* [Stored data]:
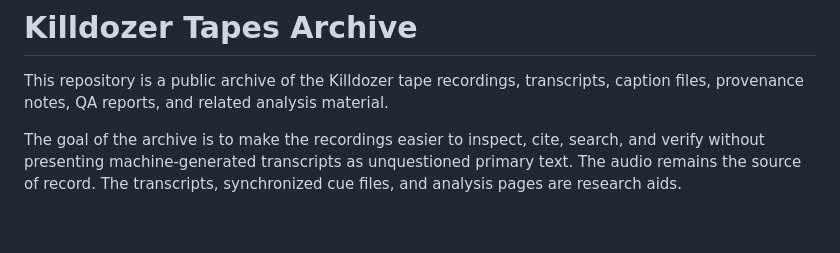
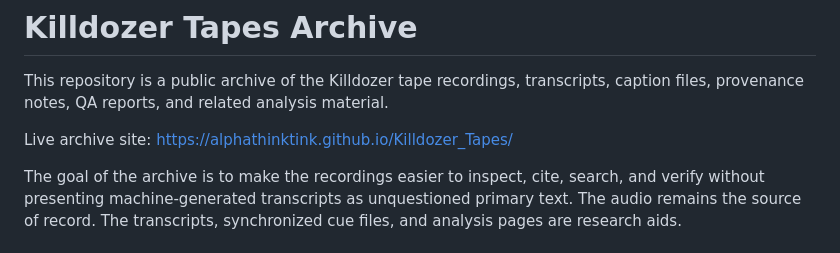
Before and after one commit to alphathinktink/Killdozer_Tapes, a Markdown page: README.md, the part around the change. Rendered like a GitHub page; blank space fills up the shorter version.

Commit message:
Add link to SPA site.

```diff
--- a/README.md
+++ b/README.md
@@ -1,6 +1,8 @@
 # Killdozer Tapes Archive
 
 This repository is a public archive of the Killdozer tape recordings, transcripts, caption files, provenance notes, QA reports, and related analysis material.
+
+Live archive site: https://alphathinktink.github.io/Killdozer_Tapes/
 
 The goal of the archive is to make the recordings easier to inspect, cite, search, and verify without presenting machine-generated transcripts as unquestioned primary text. The audio remains the source of record. The transcripts, synchronized cue files, and analysis pages are research aids.
 
```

* [EXERCISE]:
Each line that holds the string "transcripts" is to be copied from the entries above.

* [EXERCISE RESPONSE]:
 This repository is a public archive of the Killdozer tape recordings, transcripts, caption files, provenance notes, QA reports, and related analysis material.
 The goal of the archive is to make the recordings easier to inspect, cite, search, and verify without presenting machine-generated transcripts as unquestioned primary text. The audio remains the source of record. The transcripts, synchronized cue files, and analysis pages are research aids.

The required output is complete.